On that topic,  Newt Gingrich calling this a “cyberwar” strikes me as a more than a bit hyperbolic:

FILED UNDER: Entertainment, Popular Culture, Terrorism, , ,
Steven L. Taylor
About Steven L. Taylor
Steven L. Taylor is a Professor of Political Science and a College of Arts and Sciences Dean. His main areas of expertise include parties, elections, and the institutional design of democracies. His most recent book is the co-authored A Different Democracy: American Government in a 31-Country Perspective. He earned his Ph.D. from the University of Texas and his BA from the University of California, Irvine. He has been blogging since 2003 (originally at the now defunct Poliblog). Follow Steven on Twitter


  1. C. Clavin says:

    Sony is a Japanese business.
    The Korean Child-King should not be allowed to threaten us.
    But it is not Sony’s problem. Their only problem is the bottom line. Even with Star Wars…when you calculate the potential liabilities…their decision is a no-brainer.
    Also…when was the last time Newt was right about anything? 16 years ago when he still believed in Climate Change?

  2. michael reynolds says:

    God may strike me dead for saying this, but Gingrich is right, and this is a lot more serious than you recognize. It is now impossible for Hollywood to touch North Korea as a topic. How long until ISIS or Iran are similarly off-limits?

    There is a real chilling effect here. I can guarantee you that scripts all over Hollywood are being rewritten or trashed because of this.

    Even in my own little sinecure I’ve had to deal with attempts at foreign censorship. My German publisher wanted me to remove any reference to gay characters. I refused. But I let the Swedes tone down a violent scene. And at the moment I have a Chinese publisher asking me to change all the Chinese characters in a book to Russians.

    Those decisions don’t end up being on my US or UK publishers, they end up being my call. So I’m giving up on the Chinese market because I won’t make the change, but I’m not sure all writers are in a position to do that. Intimidation has to be resisted, otherwise we subject ourselves to censorship.

  3. @michael reynolds: I take your point.

    I do think that this decision has as much to do with the shooting in Aurora as it does NK.

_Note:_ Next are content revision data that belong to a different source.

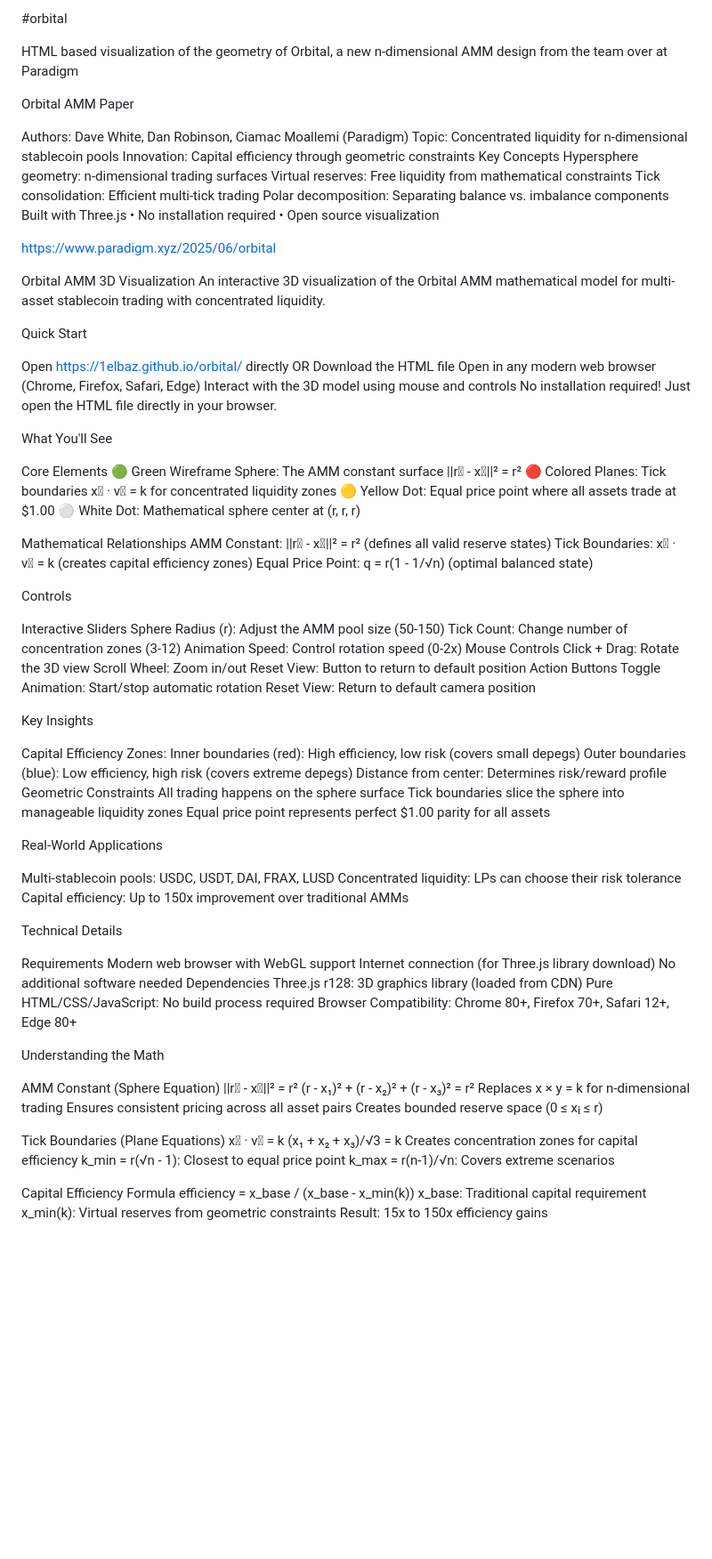
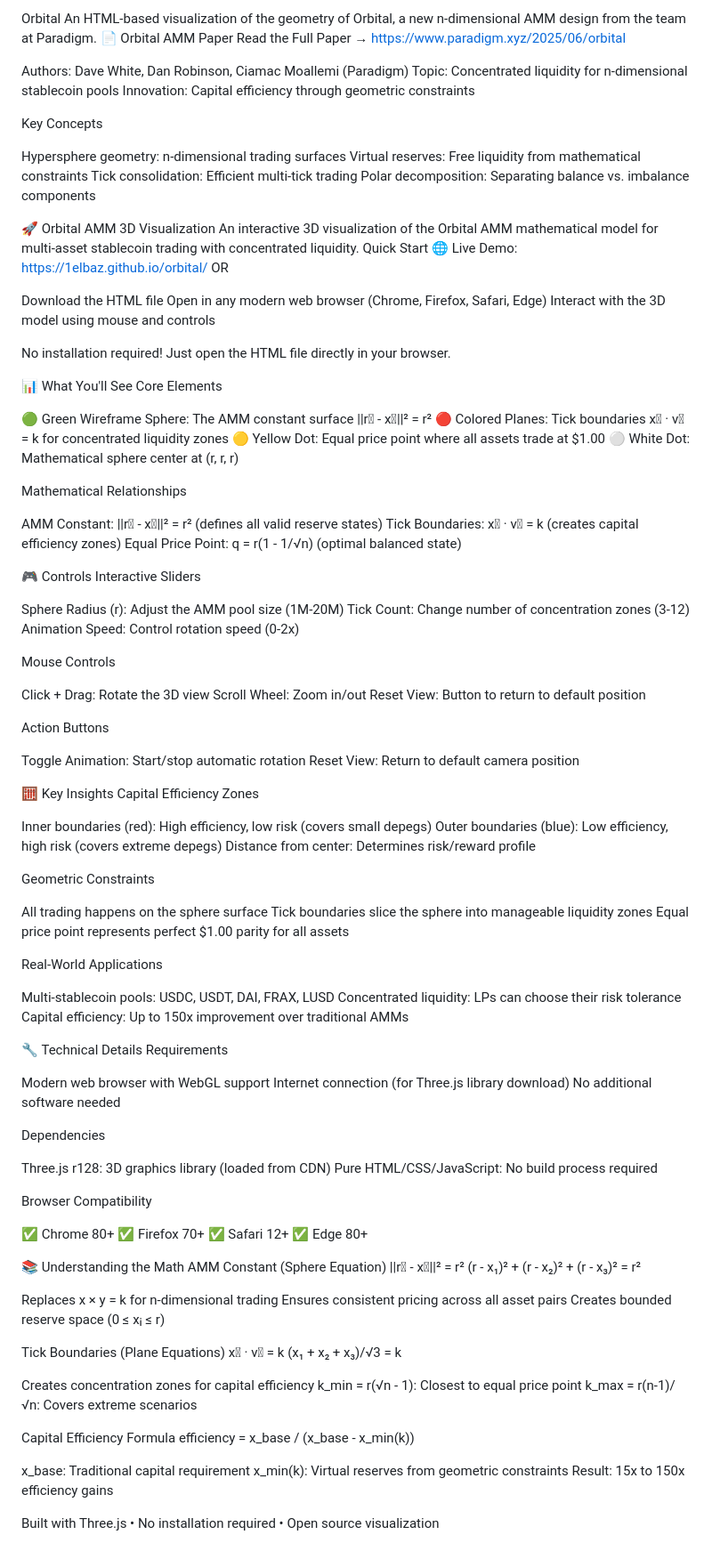
Before and after one commit to cupOJoseph/super-orbital, a Markdown page: README.md, the part around the change. Shown at 89% size. Rendered like a GitHub page; blank space fills up the shorter version.

```diff
--- a/README.md
+++ b/README.md
@@ -1,67 +1,77 @@
-#orbital
-
-HTML based visualization of the geometry of Orbital, a new n-dimensional AMM design from the team over at Paradigm
-
-Orbital AMM Paper
+Orbital
+An HTML-based visualization of the geometry of Orbital, a new n-dimensional AMM design from the team at Paradigm.
+📄 Orbital AMM Paper
+Read the Full Paper → https://www.paradigm.xyz/2025/06/orbital
 
 Authors: Dave White, Dan Robinson, Ciamac Moallemi (Paradigm)
 Topic: Concentrated liquidity for n-dimensional stablecoin pools
 Innovation: Capital efficiency through geometric constraints
+
 Key Concepts
+
 Hypersphere geometry: n-dimensional trading surfaces
 Virtual reserves: Free liquidity from mathematical constraints
 Tick consolidation: Efficient multi-tick trading
 Polar decomposition: Separating balance vs. imbalance components
-Built with Three.js • No installation required • Open source visualization
-
-https://www.paradigm.xyz/2025/06/orbital
 
 
-Orbital AMM 3D Visualization
+🚀 Orbital AMM 3D Visualization
 An interactive 3D visualization of the Orbital AMM mathematical model for multi-asset stablecoin trading with concentrated liquidity.
+Quick Start
+🌐 Live Demo: https://1elbaz.github.io/orbital/
+OR
 
-Quick Start
-
-Open https://1elbaz.github.io/orbital/ directly OR
 Download the HTML file
 Open in any modern web browser (Chrome, Firefox, Safari, Edge)
 Interact with the 3D model using mouse and controls
+
+
 No installation required! Just open the HTML file directly in your browser.
 
-What You'll See
 
+📊 What You'll See
 Core Elements
+
 🟢 Green Wireframe Sphere: The AMM constant surface ||r⃗ - x⃗||² = r²
 🔴 Colored Planes: Tick boundaries x⃗ · v⃗ = k for concentrated liquidity zones
 🟡 Yellow Dot: Equal price point where all assets trade at $1.00
 ⚪ White Dot: Mathematical sphere center at (r, r, r)
 
 Mathematical Relationships
+
 AMM Constant: ||r⃗ - x⃗||² = r² (defines all valid reserve states)
 Tick Boundaries: x⃗ · v⃗ = k (creates capital efficiency zones)
 Equal Price Point: q = r(1 - 1/√n) (optimal balanced state)
 
-Controls
 
+🎮 Controls
 Interactive Sliders
-Sphere Radius (r): Adjust the AMM pool size (50-150)
+
+Sphere Radius (r): Adjust the AMM pool size (1M-20M)
 Tick Count: Change number of concentration zones (3-12)
 Animation Speed: Control rotation speed (0-2x)
+
 Mouse Controls
+
 Click + Drag: Rotate the 3D view
 Scroll Wheel: Zoom in/out
 Reset View: Button to return to default position
+
 Action Buttons
+
 Toggle Animation: Start/stop automatic rotation
 Reset View: Return to default camera position
 
-Key Insights
 
-Capital Efficiency Zones:
+🧮 Key Insights
+Capital Efficiency Zones
+
 Inner boundaries (red): High efficiency, low risk (covers small depegs)
 Outer boundaries (blue): Low efficiency, high risk (covers extreme depegs)
 Distance from center: Determines risk/reward profile
+
 Geometric Constraints
+
 All trading happens on the sphere surface
 Tick boundaries slice the sphere into manageable liquidity zones
 Equal price point represents perfect $1.00 parity for all assets
@@ -72,22 +82,32 @@ Multi-stablecoin pools: USDC, USDT, DAI, FRAX, LUSD
 Concentrated liquidity: LPs can choose their risk tolerance
 Capital efficiency: Up to 150x improvement over traditional AMMs
 
-Technical Details
 
+🔧 Technical Details
 Requirements
+
 Modern web browser with WebGL support
 Internet connection (for Three.js library download)
 No additional software needed
+
 Dependencies
+
 Three.js r128: 3D graphics library (loaded from CDN)
 Pure HTML/CSS/JavaScript: No build process required
-Browser Compatibility: Chrome 80+, Firefox 70+, Safari 12+, Edge 80+
 
-Understanding the Math
+Browser Compatibility
 
+✅ Chrome 80+
+✅ Firefox 70+
+✅ Safari 12+
+✅ Edge 80+
+
+
+📚 Understanding the Math
 AMM Constant (Sphere Equation)
 ||r⃗ - x⃗||² = r²
 (r - x₁)² + (r - x₂)² + (r - x₃)² = r²
+
 Replaces x × y = k for n-dimensional trading
 Ensures consistent pricing across all asset pairs
 Creates bounded reserve space (0 ≤ xᵢ ≤ r)
@@ -95,12 +115,17 @@ Creates bounded reserve space (0 ≤ xᵢ ≤ r)
 Tick Boundaries (Plane Equations)
 x⃗ · v⃗ = k
 (x₁ + x₂ + x₃)/√3 = k
+
 Creates concentration zones for capital efficiency
 k_min = r(√n - 1): Closest to equal price point
 k_max = r(n-1)/√n: Covers extreme scenarios
 
 Capital Efficiency Formula
 efficiency = x_base / (x_base - x_min(k))
+
 x_base: Traditional capital requirement
 x_min(k): Virtual reserves from geometric constraints
 Result: 15x to 150x efficiency gains
+
+
+Built with Three.js • No installation required • Open source visualization
```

    My point is less that I am happy about the situation, but more that if Sony has made a profit/loss calculation here (along with the theaters) I am not surprised by the decision.

    To my main point: corporations use different calculations than do governments in these matters.

  4. Shawn L. says:

    To be fair, Sony is reacting more to the theater chains’ reactions. Sony was faced with a very patchy release, with potential viewers not knowing if they would be able to see it. This is not a surrender, it’s a retreat.

    So long as Sony reschedules (making the retreat merely a tactical one), I have no beef with them. I suspect they will be retooling their advertising to hype it as the film that North Korea doesn’t want you to see. Sony wants profit, it’s there to be had, but they were likely looking at a loss without rescheduling.

    It’s been only a day. The cancellation was the easy part. Getting a new release date however will be difficult. Especially since Sony will likely be looking for theater chains with a bit more spine, and contractual guarantees that the show will go on.

  5. Tyrell says:

    @Shawn L.: One option would be to go straight to bluray/dvd, Red Box, and pay for view. But a huge theater pemiere and opening date would be more dramatic. Imagine theaters packed with people. That would send a message the North Korean Kook.: bring it on !
    One thing for sure, North Korea will be helping Sony make a big profit.

  6. @Tyrell: I honestly think that the if Sony (and more specifically, AMC, Cinemark, etc,) though that would be the result of showing the film, it would be coming to a theater near you.

  7. gVOR08 says:

    Sony did make a business decision. It was driven by the theater chains, who also made business decisions. Presumably after consultation with their lawyers and insurers.

    I will fail to be surprised by the number of conservatives who will condemn these decisions. They seem to hate free enterprise when it doesn’t work out their way.

    The US government does need to respond. But I doubt we’ll hear about it when they do.